*Information provided:*
====
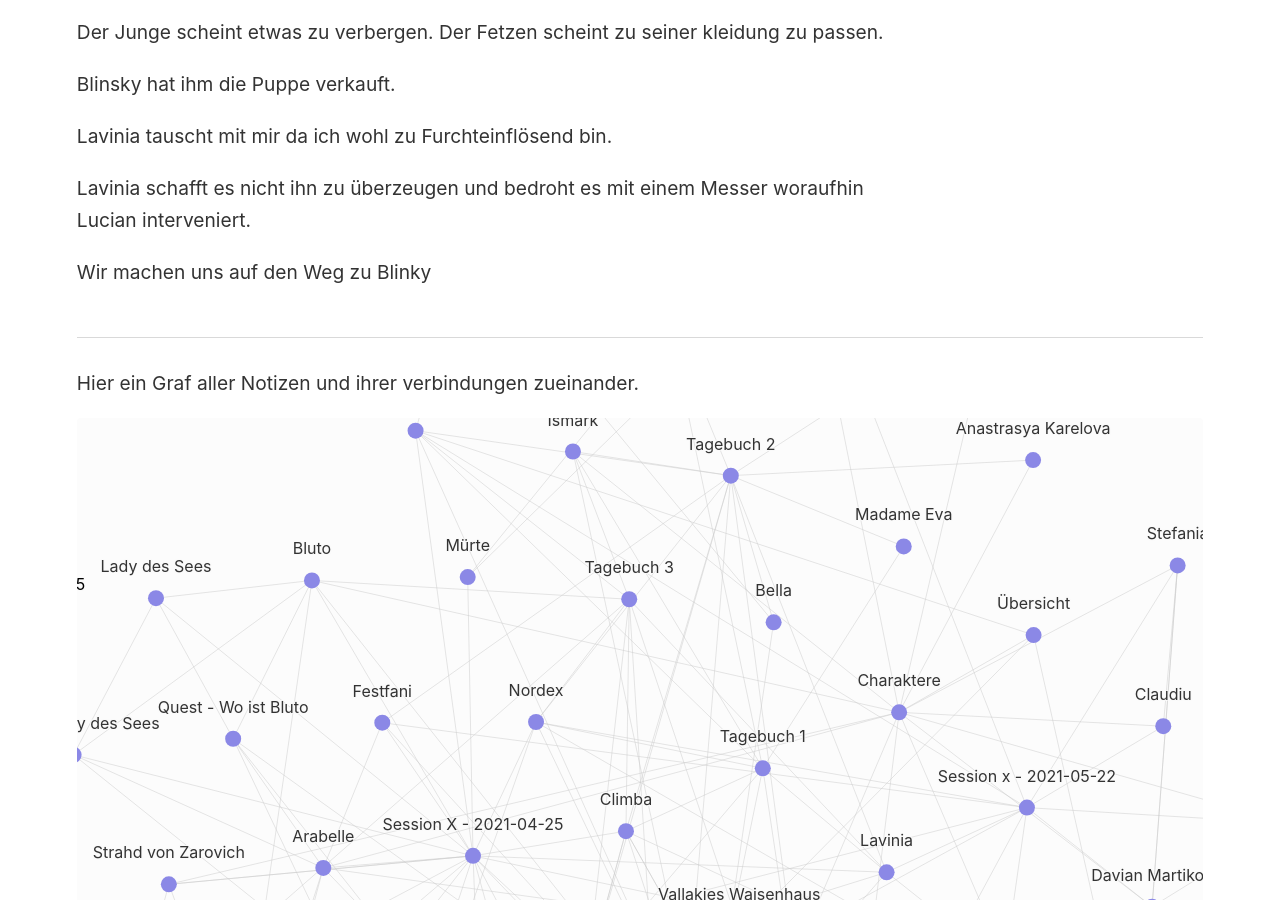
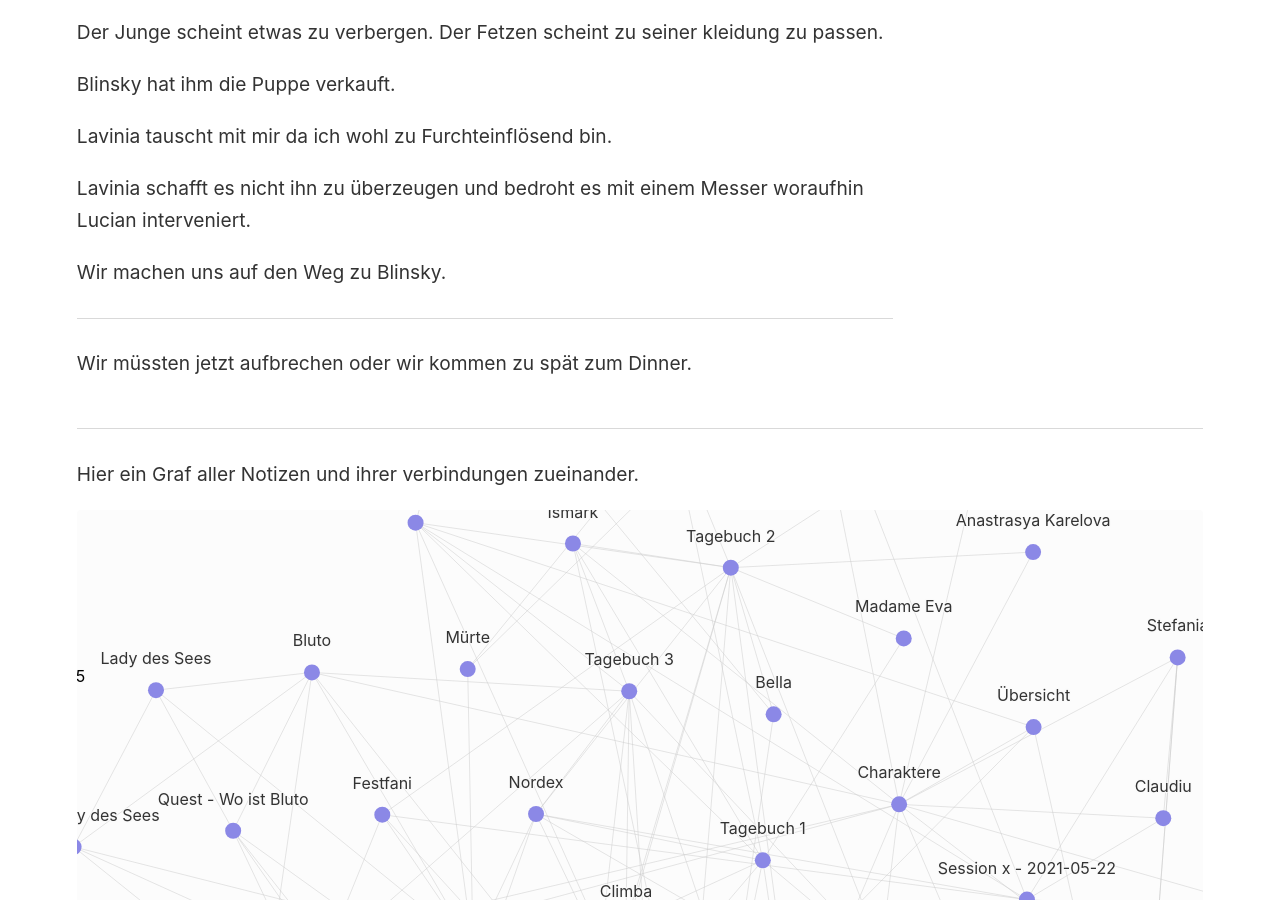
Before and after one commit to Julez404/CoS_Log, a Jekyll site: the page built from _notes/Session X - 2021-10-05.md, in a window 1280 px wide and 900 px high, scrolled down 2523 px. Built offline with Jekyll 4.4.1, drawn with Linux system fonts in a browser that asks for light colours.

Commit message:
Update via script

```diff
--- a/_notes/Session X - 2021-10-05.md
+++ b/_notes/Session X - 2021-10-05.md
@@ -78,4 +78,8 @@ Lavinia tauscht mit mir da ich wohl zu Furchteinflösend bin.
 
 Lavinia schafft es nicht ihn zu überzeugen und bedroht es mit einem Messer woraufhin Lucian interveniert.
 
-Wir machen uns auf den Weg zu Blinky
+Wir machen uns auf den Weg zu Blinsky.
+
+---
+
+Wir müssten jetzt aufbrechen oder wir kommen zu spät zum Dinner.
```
====
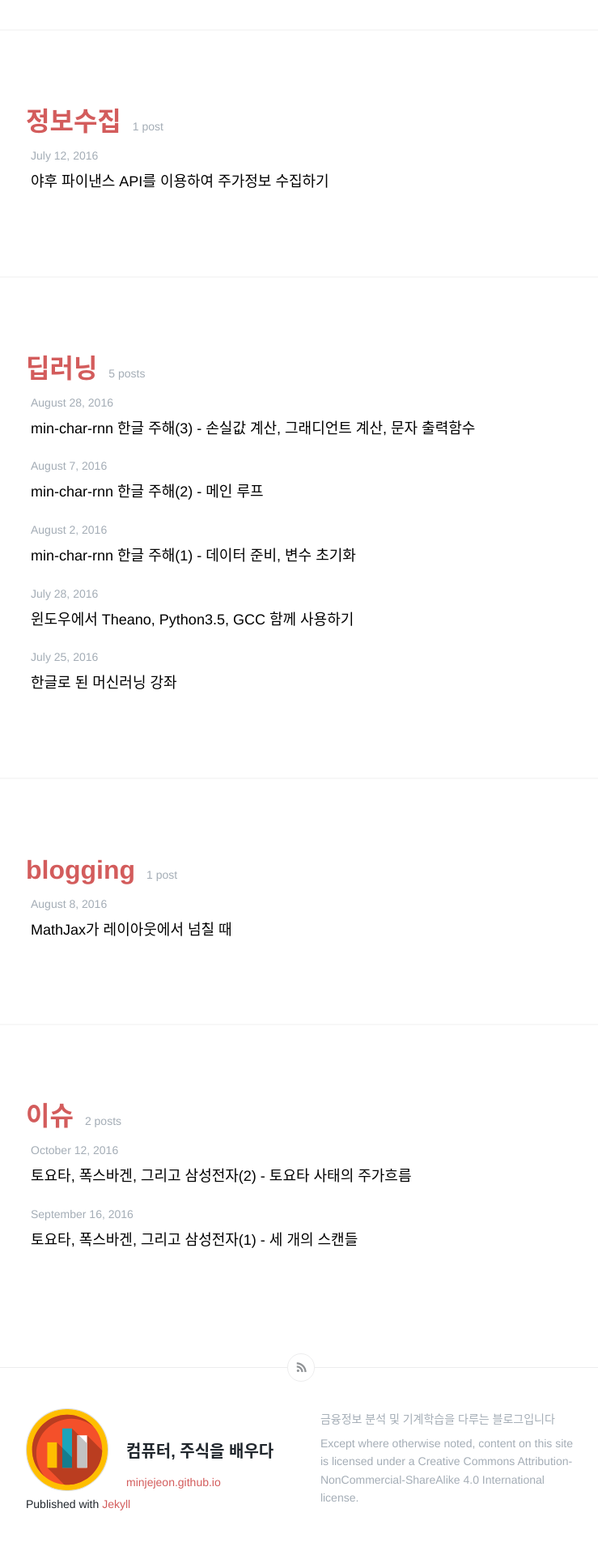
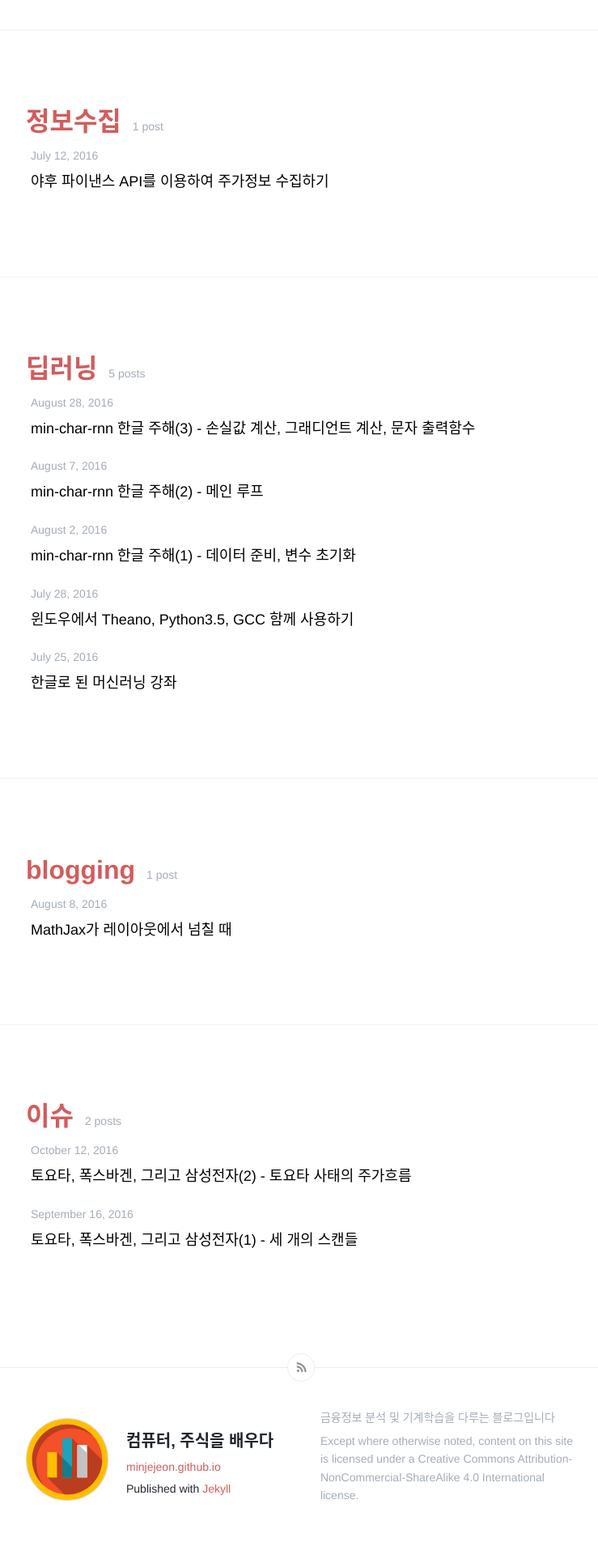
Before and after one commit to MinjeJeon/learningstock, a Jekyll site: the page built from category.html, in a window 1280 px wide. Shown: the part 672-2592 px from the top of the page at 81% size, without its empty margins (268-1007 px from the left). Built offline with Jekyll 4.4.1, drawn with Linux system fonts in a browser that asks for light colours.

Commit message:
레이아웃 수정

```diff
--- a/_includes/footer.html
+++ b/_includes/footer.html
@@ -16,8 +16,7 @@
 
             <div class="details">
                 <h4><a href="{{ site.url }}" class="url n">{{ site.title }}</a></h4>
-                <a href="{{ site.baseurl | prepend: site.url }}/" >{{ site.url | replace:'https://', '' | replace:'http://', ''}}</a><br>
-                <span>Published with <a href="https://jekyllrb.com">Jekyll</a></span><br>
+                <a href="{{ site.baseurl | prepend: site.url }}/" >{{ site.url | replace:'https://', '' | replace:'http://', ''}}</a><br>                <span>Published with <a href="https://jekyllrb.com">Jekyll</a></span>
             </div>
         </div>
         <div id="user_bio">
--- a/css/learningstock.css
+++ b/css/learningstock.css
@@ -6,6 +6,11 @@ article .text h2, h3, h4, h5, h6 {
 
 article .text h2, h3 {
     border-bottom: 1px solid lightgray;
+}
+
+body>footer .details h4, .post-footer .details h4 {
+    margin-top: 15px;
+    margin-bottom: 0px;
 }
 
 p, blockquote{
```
====
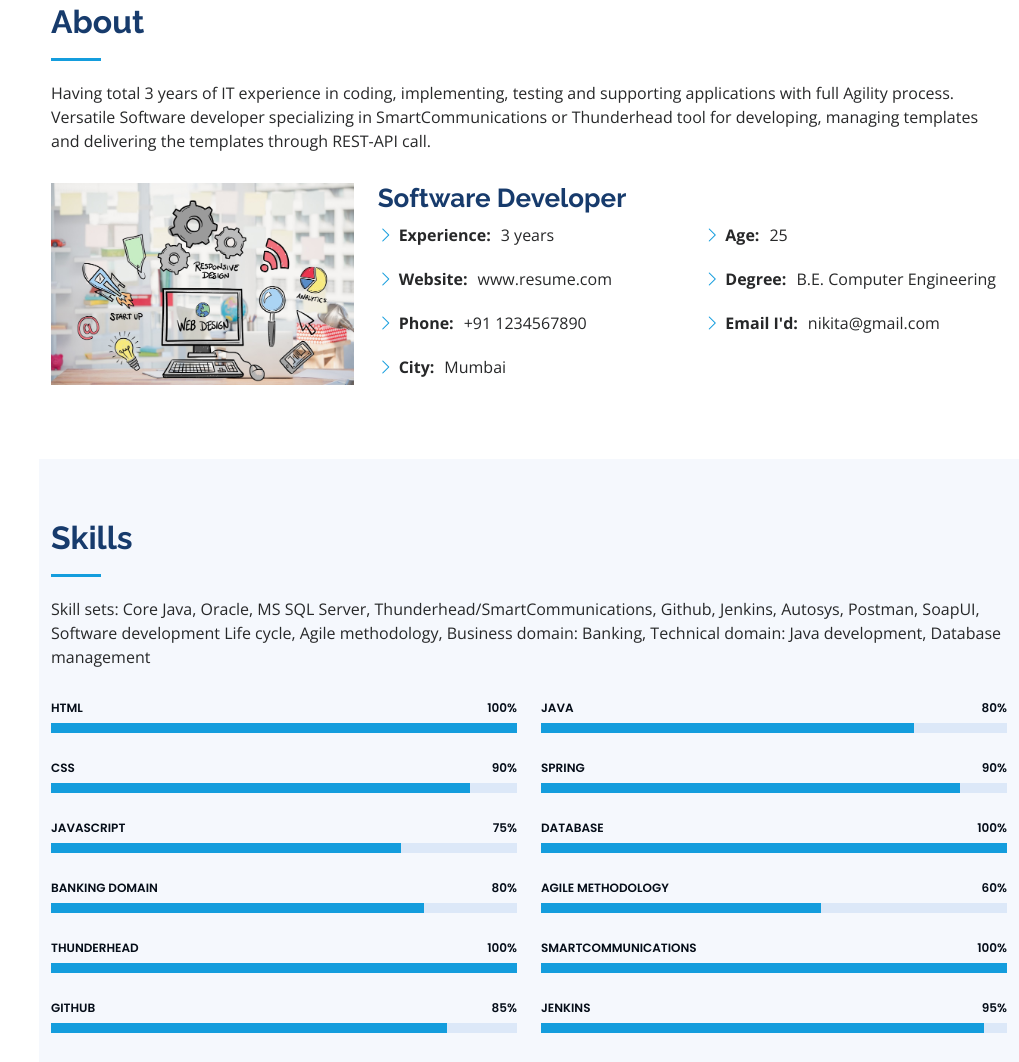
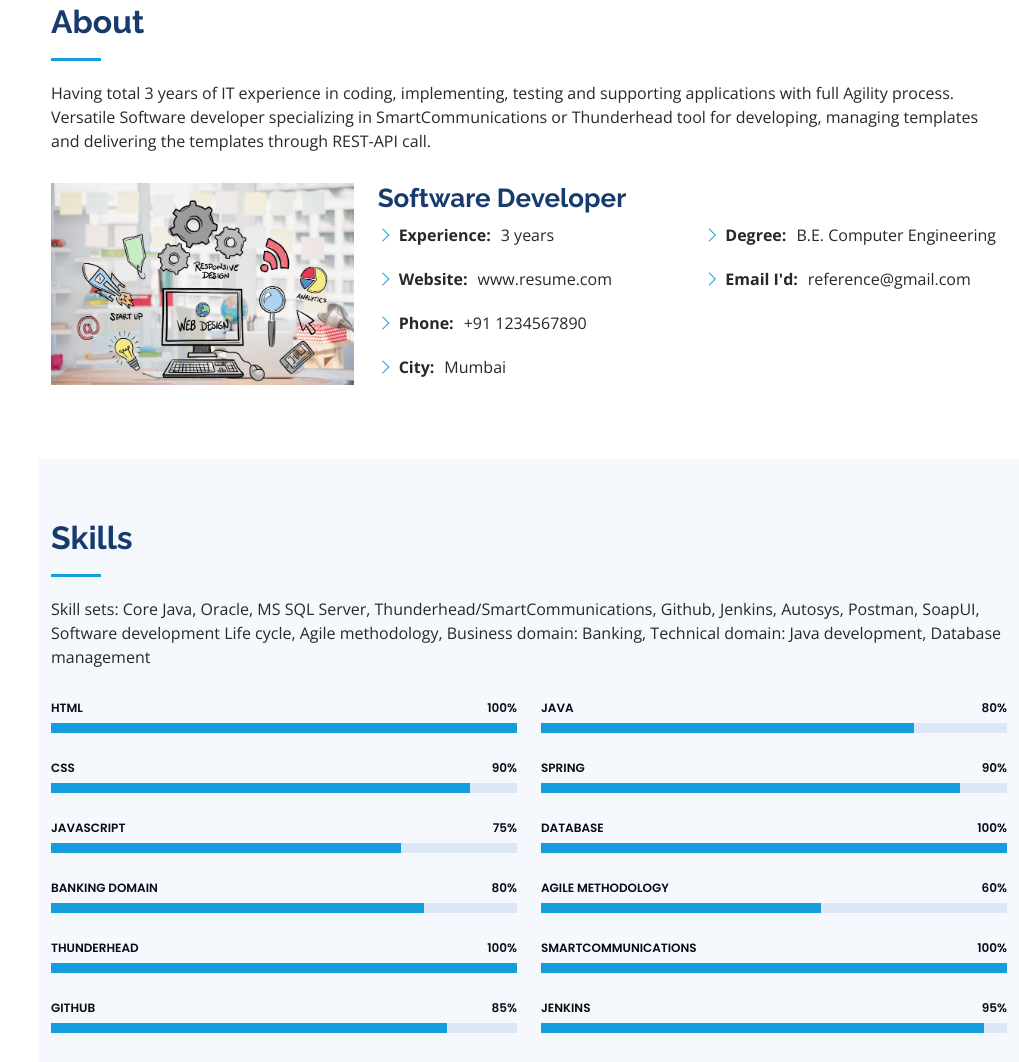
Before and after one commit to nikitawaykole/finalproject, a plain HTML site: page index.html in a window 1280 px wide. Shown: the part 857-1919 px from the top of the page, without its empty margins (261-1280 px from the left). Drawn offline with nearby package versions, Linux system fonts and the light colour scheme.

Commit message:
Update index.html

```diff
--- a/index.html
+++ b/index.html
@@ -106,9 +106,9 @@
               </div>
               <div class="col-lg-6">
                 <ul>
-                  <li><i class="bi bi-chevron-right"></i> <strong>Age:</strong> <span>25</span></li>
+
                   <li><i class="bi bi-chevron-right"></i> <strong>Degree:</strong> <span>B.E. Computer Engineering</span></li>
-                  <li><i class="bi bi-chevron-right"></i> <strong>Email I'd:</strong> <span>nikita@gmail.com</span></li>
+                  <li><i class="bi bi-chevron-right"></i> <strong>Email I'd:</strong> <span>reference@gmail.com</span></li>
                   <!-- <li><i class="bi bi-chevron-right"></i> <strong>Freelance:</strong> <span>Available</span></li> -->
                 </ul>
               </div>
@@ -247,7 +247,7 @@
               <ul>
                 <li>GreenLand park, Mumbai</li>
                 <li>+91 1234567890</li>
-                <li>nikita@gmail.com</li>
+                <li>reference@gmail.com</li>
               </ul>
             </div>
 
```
====
*Task description:* Read the listing. Copy each line that has the word "class" in it.

*Exercise solution:*
             <div class="details">
                 <h4><a href="{{ site.url }}" class="url n">{{ site.title }}</a></h4>
               <div class="col-lg-6">
-                  <li><i class="bi bi-chevron-right"></i> <strong>Age:</strong> <span>25</span></li>
                   <li><i class="bi bi-chevron-right"></i> <strong>Degree:</strong> <span>B.E. Computer Engineering</span></li>
-                  <li><i class="bi bi-chevron-right"></i> <strong>Email I'd:</strong> <span>nikita@gmail.com</span></li>
+                  <li><i class="bi bi-chevron-right"></i> <strong>Email I'd:</strong> <span>reference@gmail.com</span></li>
                   <!-- <li><i class="bi bi-chevron-right"></i> <strong>Freelance:</strong> <span>Available</span></li> -->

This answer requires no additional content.